Robert Kloss's The Alligators of Abraham is a fever dream built from the fly strewn corpses of armies, the megalomania of generals, the madness of widows, the fires of mourning, the fury of the poor, the indifference of the wealthy, and the ravenous hissing of those alligators who have ever plagued the shores of our national nightmares. With a cover design and interior illustrations by Matt Kish (author of Tin House's Moby-Dick in Pictures), this is a Civil War epic unlike any other.
"In The Alligators of Abraham, Robert Kloss drops us into the darkness of the Civil War, showing a culture perpetually on the edge of extinction. Yet out of that murky world, hazed and fogged, rise the clear and distinct shapes of a people not ready to surrender to their own haunting. A novel as lyrical as it is precise in its depiction of the struggle to maintain dignity." - Adam Braver, author of Mr. Lincoln's Wars and November 22, 1963
"Robert Kloss's words gnaw into the collective-dark-underbelly-unconsciousness of the 19th century which, in many ways, we've never entirely gotten over in America. They get how the 'you' of America is both masculine and tender, how it's powered by craziness and wounds, and how it longs to liberate and yet remains enslaving and enslaved. They understand how war roils in the guts. There is a terrible, terrible movie in which Shirley Temple meets Abraham Lincoln.
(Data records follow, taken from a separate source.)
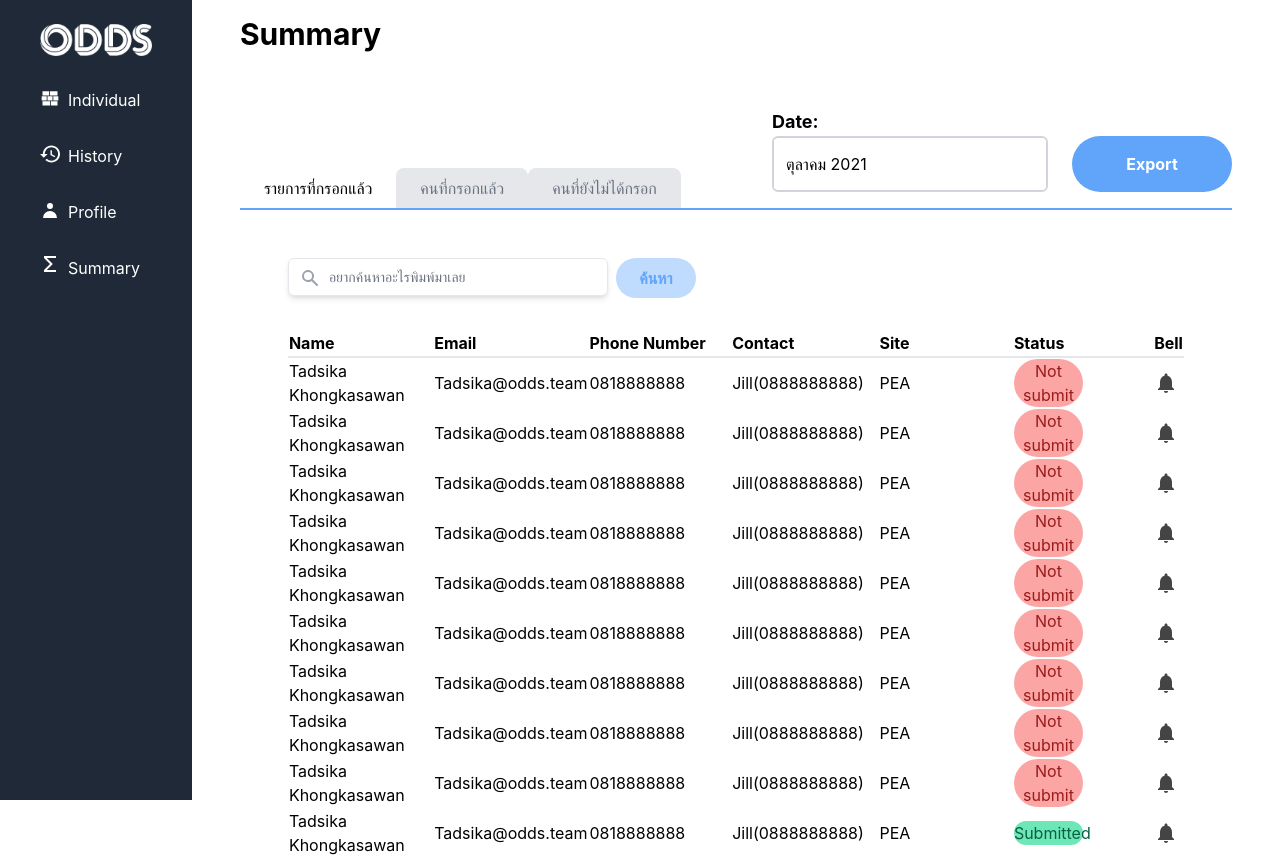
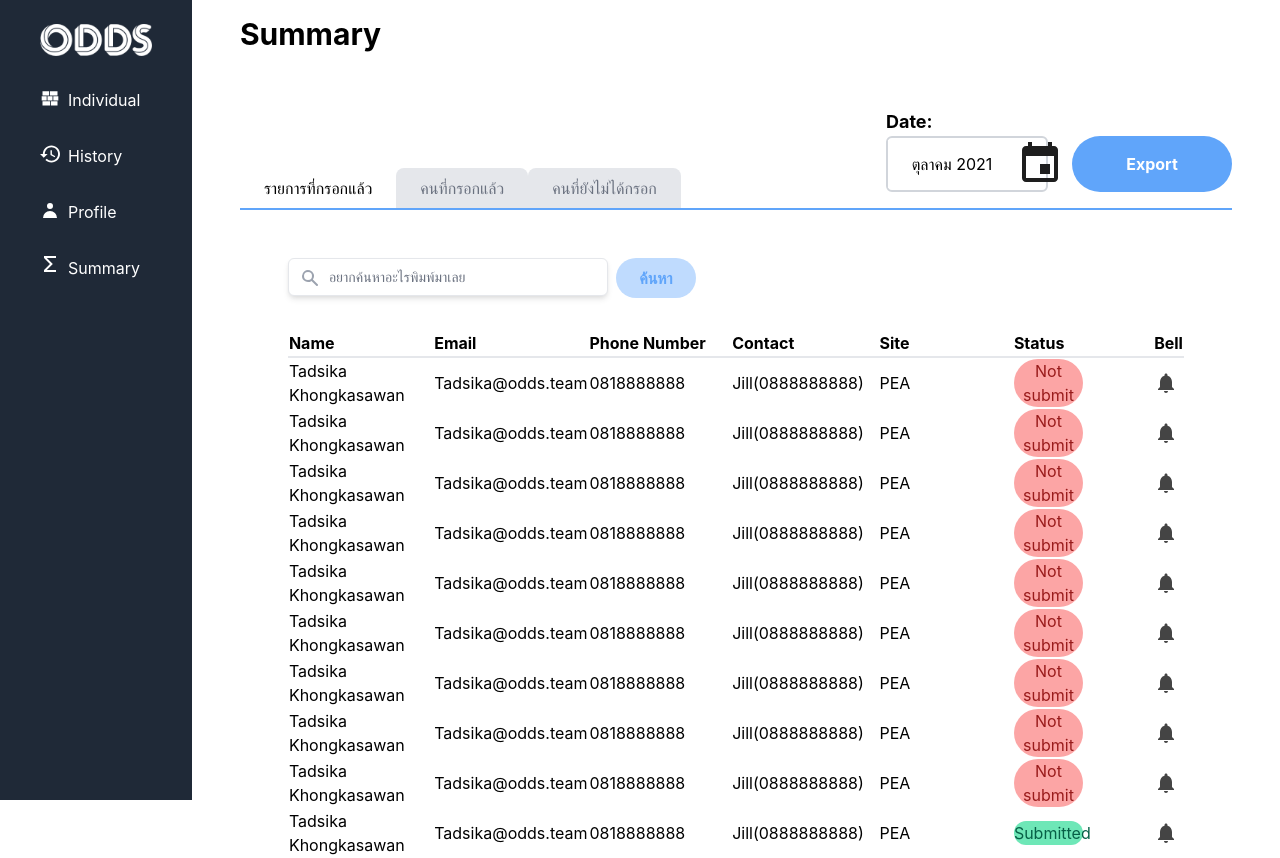
Before and after one commit to Fahlalla/workingrecord-fe, a React (Create React App) app: page /summary in a window 1280 px wide. Built offline with nearby package versions, Linux system fonts and the light colour scheme.

Commit message:
Add icon date picker.

```diff
--- a/src/Component/DatePicker.js
+++ b/src/Component/DatePicker.js
@@ -3,20 +3,26 @@ import DatePicker from "react-datepicker";
 
 import "react-datepicker/dist/react-datepicker.css";
 import th from "date-fns/locale/th";
+import DatePickerIcon from "../Asset/DatePicker.svg";
 
 const DatePickers = () => {
   const [startDate, setStartDate] = useState(new Date());
 
   return (
-    // <div className="border-gray-400">
+    <label className="flex">
       <DatePicker
-      className="py-3 px-3"
+        className="py-3 w-32 text-center"
         selected={startDate}
         onChange={(date) => setStartDate(date)}
         dateFormat="MMMM yyyy"
         locale={th}
       />
-    // </div>
+      <img
+        src={DatePickerIcon}
+        alt="Datepicker Icon"
+        className="cursor-pointer"
+      />
+    </label>
   );
 };
 
```
Also changed, not shown: src/Asset/DatePicker.svg (added). Lines whose indentation alone changed are shown as unchanged.
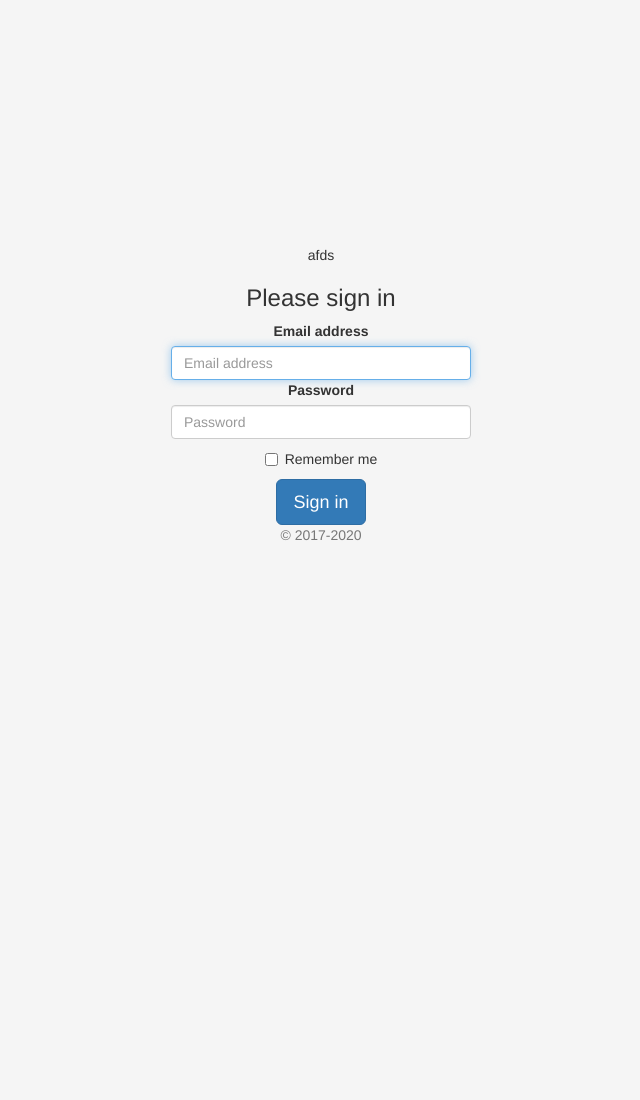
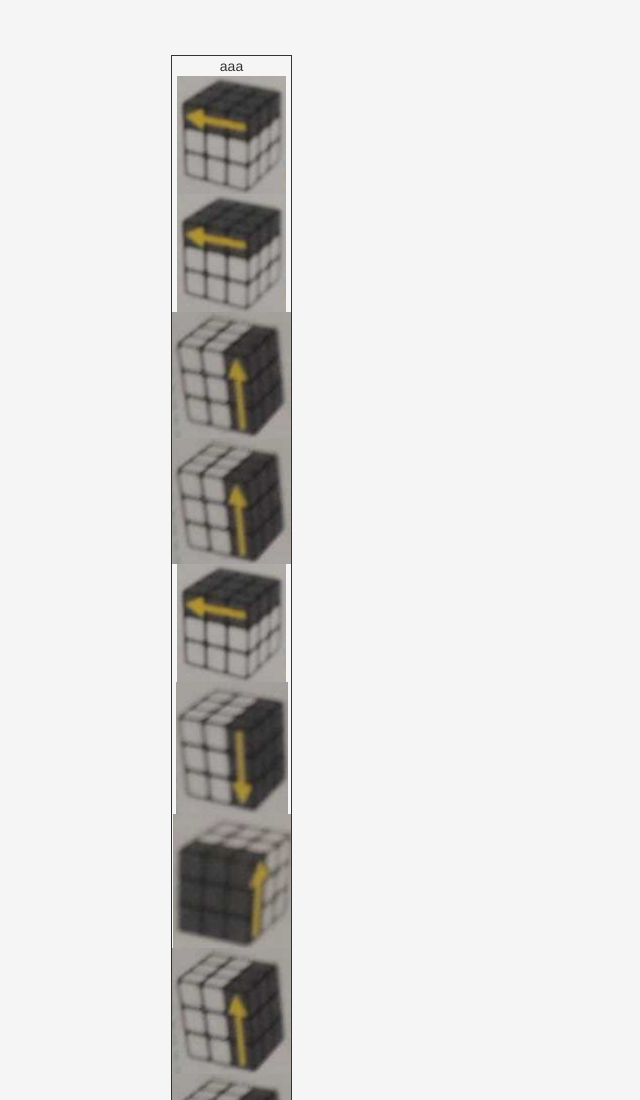
Before and after one commit to peterbarraud/scrambling-the-rubiks-cube, a plain HTML site: page index.html in a window 1280 px wide. Shown: the top 1100 px of the page, without its empty margins (319-959 px from the left). Before the commit the page ends 800 px from the top, so only its background shows below. Drawn offline with nearby package versions, Linux system fonts and the light colour scheme.

Commit message:
implementing img insert

```diff
--- a/index.html
+++ b/index.html
@@ -6,11 +6,11 @@
     <meta charset="utf-8">
     <meta name="viewport" content="width=device-width, initial-scale=1">
     <meta name="description" content="">
-    <meta name="author" content="Mark Otto, Jacob Thornton, and Bootstrap contributors">
-    <meta name="generator" content="Hugo 0.79.0">
-    <title>Signin Template · Bootstrap v5.0</title>
+    <meta name="author" content="Peter barraud">
+    <title>Scrambling the Rubik's Cube</title>
 
-
+    <script src="https://code.jquery.com/jquery-3.5.1.slim.min.js" integrity="sha256-4+XzXVhsDmqanXGHaHvgh1gMQKX40OUvDEBTu8JcmNs=" crossorigin="anonymous"></script>
+    <script src="main.js"></script>
 
 
     <!-- Bootstrap core CSS -->
@@ -27,22 +27,10 @@
   </head>
   <body class="text-center">
 
-<main class="main-page">
-    afds
-  <form>
-    <h1 class="h3 mb-3 fw-normal">Please sign in</h1>
-    <label for="inputEmail" class="visually-hidden">Email address</label>
-    <input type="email" id="inputEmail" class="form-control" placeholder="Email address" required autofocus>
-    <label for="inputPassword" class="visually-hidden">Password</label>
-    <input type="password" id="inputPassword" class="form-control" placeholder="Password" required>
-    <div class="checkbox mb-3">
-      <label>
-        <input type="checkbox" value="remember-me"> Remember me
-      </label>
-    </div>
-    <button class="w-100 btn btn-lg btn-primary" type="submit">Sign in</button>
-    <p class="mt-5 mb-3 text-muted">&copy; 2017-2020</p>
-  </form>
+<main>
+    <table>
+        <tr><td>aaa</td></tr>
+    </table>
 </main>
 
 
--- a/main.css
+++ b/main.css
@@ -11,9 +11,13 @@ body {
   background-color: #f5f5f5;
 }
 
-.main-page {
+main {
   width: 100%;
   max-width: 330px;
   padding: 15px;
   margin: auto;
 }
+table {
+    border: 0.1ex;
+    border-style: solid;
+}
--- /dev/null
+++ b/main.js
@@ -0,0 +1,17 @@
+$(document).ready(function(){
+    var scrabmle_str = "U2 R2 U R' F' R2 D B2 U L' D U2 F2 U2 R' D2 B' F2 L2 B2 U B2 L2 R B' F' L B F U".toLowerCase();
+    $( scrabmle_str.split(' ') ).each(function(i, move) {
+        var moves = [];
+        if (move[1] === "'"){
+            moves.push(move[0] + '-prime');
+        } else{
+            if (move[1] === "2")
+                moves.push(move[0]);
+                moves.push(move[0]);
+        }
+        $ (moves).each(function(i, move){
+            $( "table" ).append( "<tr><td><img src='imgs/" + move + ".png'></td?</tr>" );
+            console.log(move)
+        });
+      });
+  });
```
Also changed, not shown: imgs/b-prime.png (added), imgs/b.png (added), imgs/d-prime.png (added), imgs/d.png (added), imgs/f-prime.png (added), imgs/f.png (added), imgs/l-prime.png (added), imgs/l.png (added), imgs/r-prime.png (added), imgs/r.png (added), imgs/u-prime.png (added), imgs/u.png (added), 1 other file.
This book is a gristly bloody opposite of that; it reeks of the truth." - Rebecca Brown, author of American Romances